Life cycle assessments for products: better arguments on the market 3 Minuter lästid

Life cycle assessments for products: better arguments on the market

Viktoria Steininger
Redaktionell verantwortlich für die Themen am Blog, recherchiert und schreibt Viktoria Steininger auch selbst und gibt mit Geschichten Einblicke in den voestalpine-Konzern.

Compared to competing materials, steel is by far the material with the lowest CO2 emissions in production when its environmental impact over its entire life cycle is considered. That is why the ecological footprint is documented using defined criteria in environmental product declarations (EPDs), i.e. life cycle assessments for products, and made available to voestalpine customers for environmental assessment.

The voestalpine Group has nothing to hide when it comes to the ecological performance of its products. Instead, it deliberately chooses the path of direct communication. Stefan Schuster from Strategic Environmental Management at voestalpine AG and the Group’s LCA contact, explains: “EPDs are already being requested in tendering processes, for instance in the infrastructure sector. In the area of building certification in particular, there are established systems that make use of the information from the EPDs for the ecological aspect of sustainability. However, we have decided to proactively communicate the environmental aspects of our products and materials and to include them in our arguments.” And steel offers truly convincing arguments.

Objective instrument

EPDs have the advantage of being a neutral, objective instrument for communicating information on ecological product evaluation based on defined methods, international standards, and extremely robust data. In addition, the life cycle assessments and results are audited by independent third parties and are publicly available.

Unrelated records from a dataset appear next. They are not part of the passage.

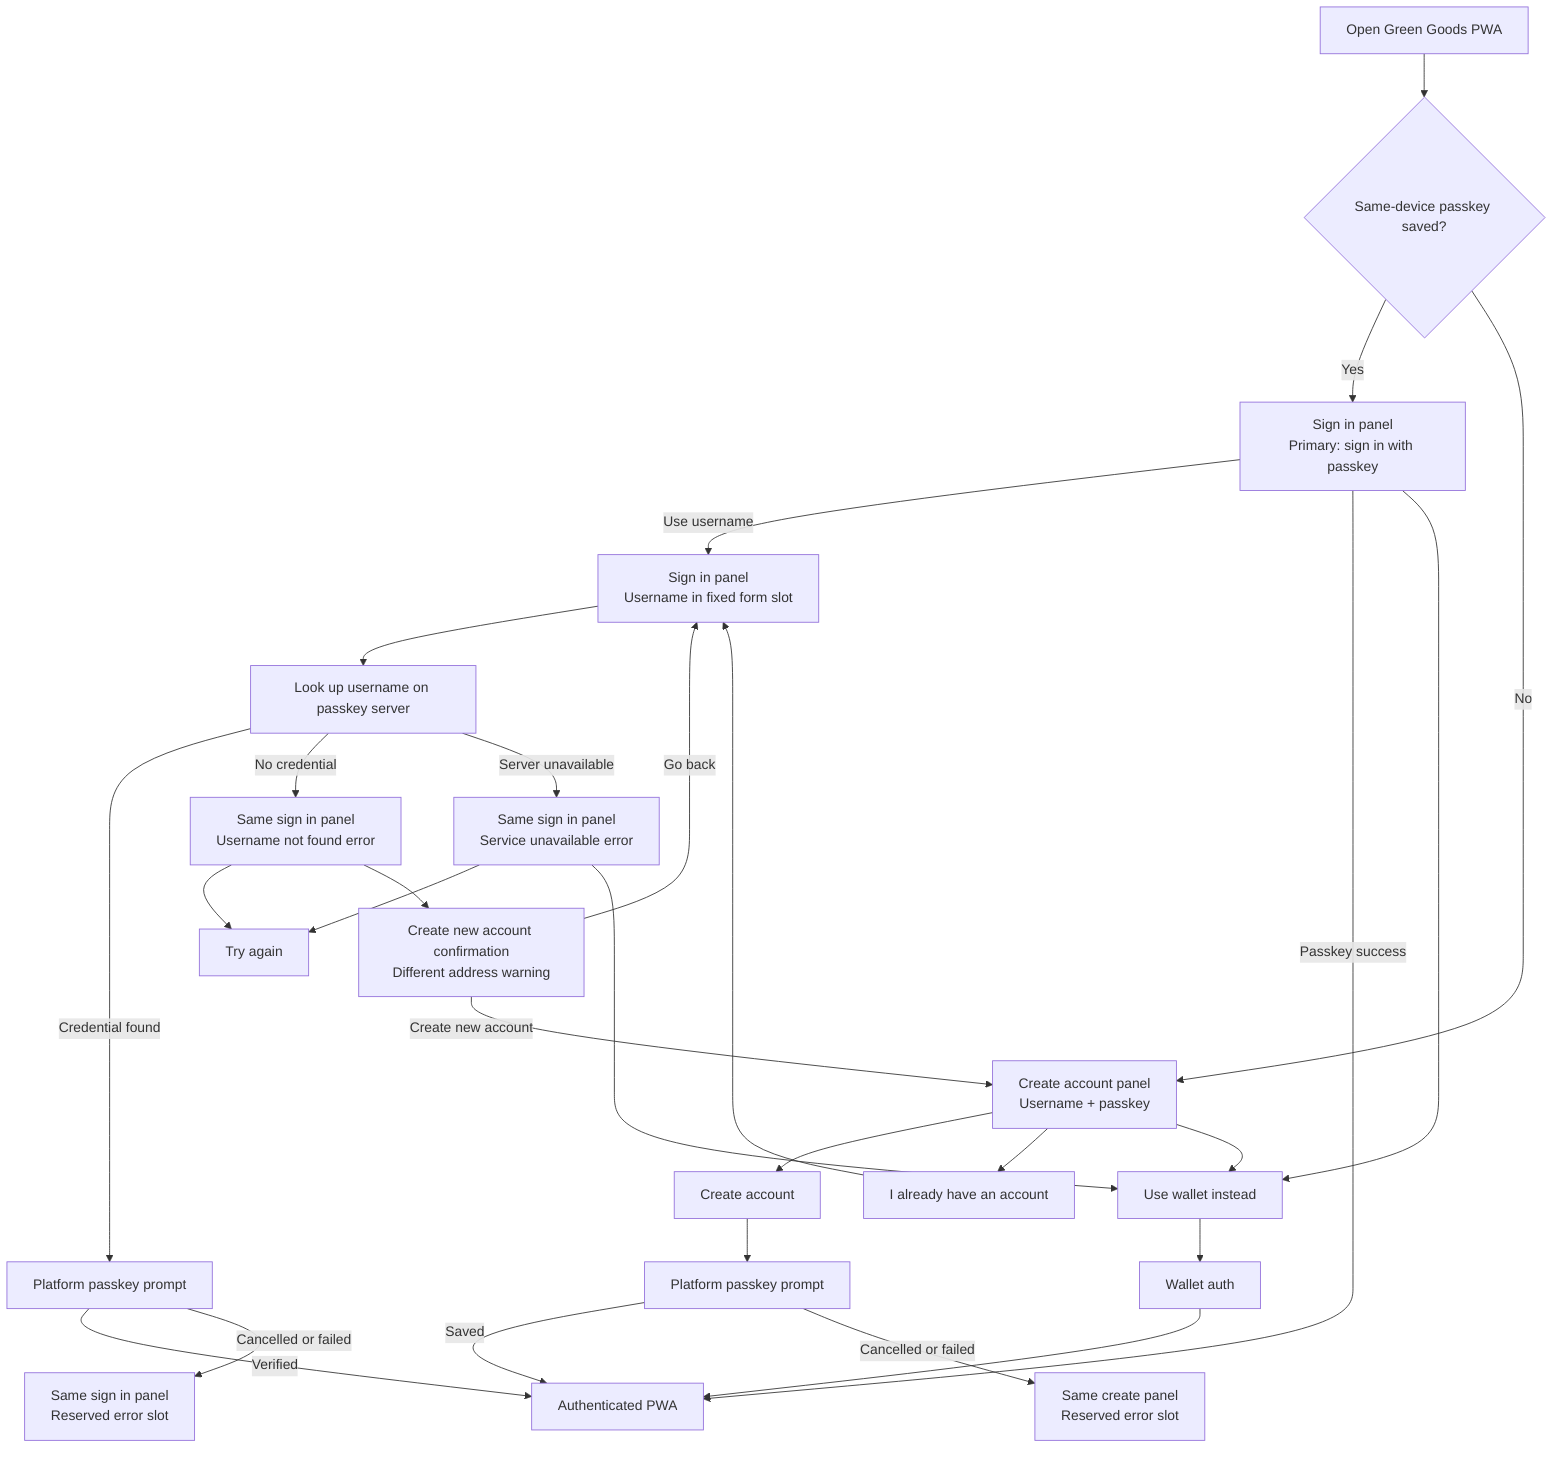
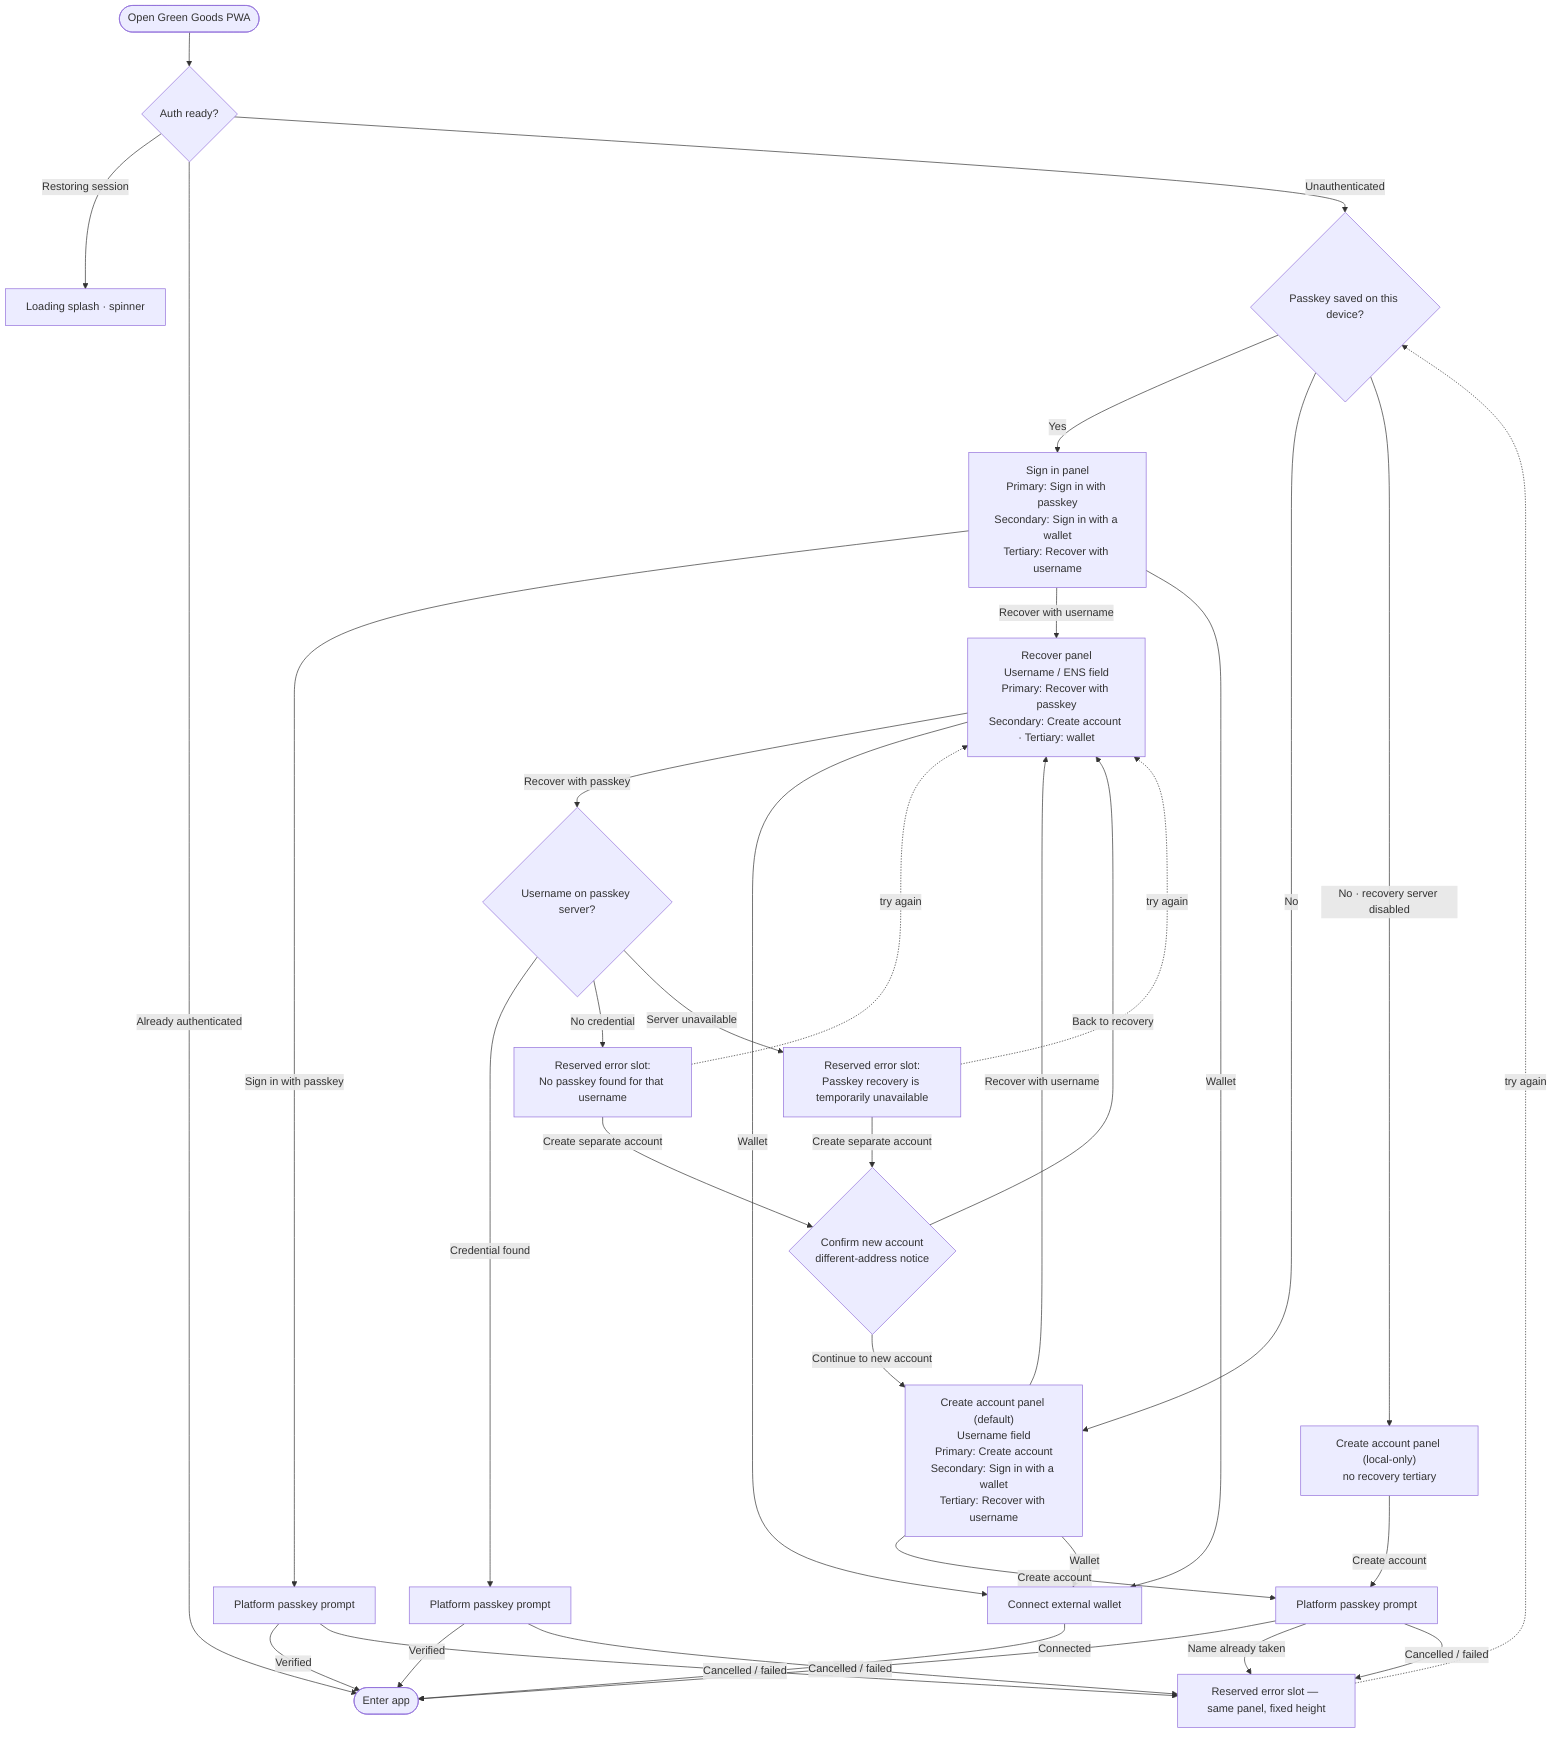
+ %% Green Goods PWA passkey login/signup flow (as implemented in views/Login/index.tsx).
+ %% Create-account-first for new installs; same-device one-tap for returning users;
+ %% recovery is a progressive opt-in; every error stays in the panel's reserved slot
+ %% (fixed height — no layout shift); wallet is the fallback from any panel.
flowchart TD
-     Start["Open Green Goods PWA"] --> Local{"Same-device passkey saved?"}
+     Start(["Open Green Goods PWA"]) --> Ready{"Auth ready?"}
+     Ready -->|Restoring session| Loading["Loading splash · spinner"]
+     Ready -->|Already authenticated| App(["Enter app"])
+     Ready -->|Unauthenticated| Stored{"Passkey saved on this device?"}

-     Local -->|Yes| LocalSignIn["Sign in panel<br/>Primary: sign in with passkey"]
-     Local -->|No| Create["Create account panel<br/>Username + passkey"]
+     %% Returning user — same-device one-tap
+     Stored -->|Yes| Returning["Sign in panel<br/>Primary: Sign in with passkey<br/>Secondary: Sign in with a wallet<br/>Tertiary: Recover with username"]
+     Returning -->|Sign in with passkey| LocalPrompt["Platform passkey prompt"]
+     LocalPrompt -->|Verified| App
+     LocalPrompt -->|Cancelled / failed| PanelErr

-     Create --> CreateSubmit["Create account"]
-     CreateSubmit --> PlatformCreate["Platform passkey prompt"]
-     PlatformCreate -->|Saved| App["Authenticated PWA"]
-     PlatformCreate -->|Cancelled or failed| CreateError["Same create panel<br/>Reserved error slot"]
+     %% First install — Create account is the default
+     Stored -->|No| Create["Create account panel (default)<br/>Username field<br/>Primary: Create account<br/>Secondary: Sign in with a wallet<br/>Tertiary: Recover with username"]
+     Create -->|Create account| CreatePrompt["Platform passkey prompt"]
+     CreatePrompt -->|Saved| App
+     CreatePrompt -->|Name already taken| PanelErr
+     CreatePrompt -->|Cancelled / failed| PanelErr

-     Create --> Existing["I already have an account"]
-     Existing --> UsernameSignIn["Sign in panel<br/>Username in fixed form slot"]
-     LocalSignIn -->|Use username| UsernameSignIn
-     LocalSignIn -->|Passkey success| App
+     %% Progressive recovery — opt-in from either panel
+     Returning -->|Recover with username| Recover["Recover panel<br/>Username / ENS field<br/>Primary: Recover with passkey<br/>Secondary: Create account · Tertiary: wallet"]
+     Create -->|Recover with username| Recover
+     Recover -->|Recover with passkey| Lookup{"Username on passkey server?"}
+     Lookup -->|Credential found| RecoverPrompt["Platform passkey prompt"]
+     RecoverPrompt -->|Verified| App
+     RecoverPrompt -->|Cancelled / failed| PanelErr
+     Lookup -->|No credential| NotFound["Reserved error slot:<br/>No passkey found for that username"]
+     Lookup -->|Server unavailable| ServerErr["Reserved error slot:<br/>Passkey recovery is temporarily unavailable"]

-     UsernameSignIn --> Lookup["Look up username on passkey server"]
-     Lookup -->|Credential found| PlatformSignIn["Platform passkey prompt"]
-     PlatformSignIn -->|Verified| App
-     PlatformSignIn -->|Cancelled or failed| SignInError["Same sign in panel<br/>Reserved error slot"]
+     %% Errors stay in the same panel's reserved (fixed-height) slot
+     PanelErr["Reserved error slot — same panel, fixed height"]
+     PanelErr -.try again.-> Stored
+     NotFound -.try again.-> Recover
+     ServerErr -.try again.-> Recover

-     Lookup -->|No credential| NotFound["Same sign in panel<br/>Username not found error"]
-     Lookup -->|Server unavailable| ServerError["Same sign in panel<br/>Service unavailable error"]
+     %% Separate account after a failed recovery (guarded, two-step)
+     NotFound -->|Create separate account| ConfirmNew{"Confirm new account<br/>different-address notice"}
+     ServerErr -->|Create separate account| ConfirmNew
+     ConfirmNew -->|Continue to new account| Create
+     ConfirmNew -->|Back to recovery| Recover

-     NotFound --> Retry["Try again"]
-     NotFound --> NewConfirm["Create new account confirmation<br/>Different address warning"]
-     ServerError --> Retry
-     ServerError --> Wallet["Use wallet instead"]
+     %% Wallet fallback from any panel
+     Returning -->|Wallet| Wallet["Connect external wallet"]
+     Create -->|Wallet| Wallet
+     Recover -->|Wallet| Wallet
+     Wallet -->|Connected| App

-     NewConfirm -->|Go back| UsernameSignIn
-     NewConfirm -->|Create new account| Create
- 
-     Create --> Wallet
-     LocalSignIn --> Wallet
-     Wallet --> WalletAuth["Wallet auth"]
-     WalletAuth --> App
+     %% Local-only deployments (passkey server disabled)
+     Stored -->|No · recovery server disabled| CreateLocal["Create account panel (local-only)<br/>no recovery tertiary"]
+     CreateLocal -->|Create account| CreatePrompt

For example, voestalpine already holds environmental product declarations for products such as colofer® organically coated steel strips as well as heavy plates and roll-bonded heavy plates. The Group plans to complete work on another EPD for the ‘Rails’ product group in 2018. But how does this work?

Life cycle inventory as basis of EPD

The basis of each such evaluation is the life cycle inventory. All relevant input flows that are included in the relevant production process and all output flows that arise in the process are collected. EPDs are updated every five years to reflect ongoing process changes/improvements. Taking the example of organically coated belts, first the process chain has to be recorded:

  • Sintering plant
  • Coking plant
  • Blast furnace
  • Steel plant
  • up to coil coating

The product that is created at the end of this process chain is only one part of the output. Emissions, by-products, recycled materials, waste, etc. are also generated in the individual process steps and taken into account in the evaluation. And the flows that are included in the processes are systematically considered, e.g.

  • Raw materials
  • Energy
  • Water
  • etc.

The environmental impacts are systematically determined on the basis of this life cycle inventory and presented as impact indicators. Stefan Schuster explains: “For each process, all relevant input and output flows are determined and the impact indicators, such as global warming potential (carbon footprint), primary energy consumption, acidification potential or water footprint, etc. are calculated. A multitude of indicators are evaluated and presented in the life cycle assessment.”

From cradle to gate

The entire supply chain is covered, of course, says Schuster. “For example, the raw materials, such as the fine ores used in the sintering plant, including mining, transport, and processing, already come with a backpack of environmentally relevant effects. As part of the life cycle assessment, we look at the life cycle of a product ‘from cradle to gate’, i.e. from extraction of the raw materials to the point in time at which the product leaves the factory.”

The positive properties of steel become particularly clear when the entire life cycle is considered—‘from cradle to grave’—i.e. the end of its life. Although steel is used, it can never be used up—it can always be recycled and processed into new steel products. These advantages are clearly shown in a voestalpine EPD: “The EPD demonstrates the environmental benefits of steel compared to other materials.”

Life cycle assessments for products: better arguments on the market

To prepare an LCA, a comprehensive life cycle inventory of all relevant input and output flows of the processes under consideration must be drawn up. The environmental impacts are presented using various impact indicators.

Viktoria Steininger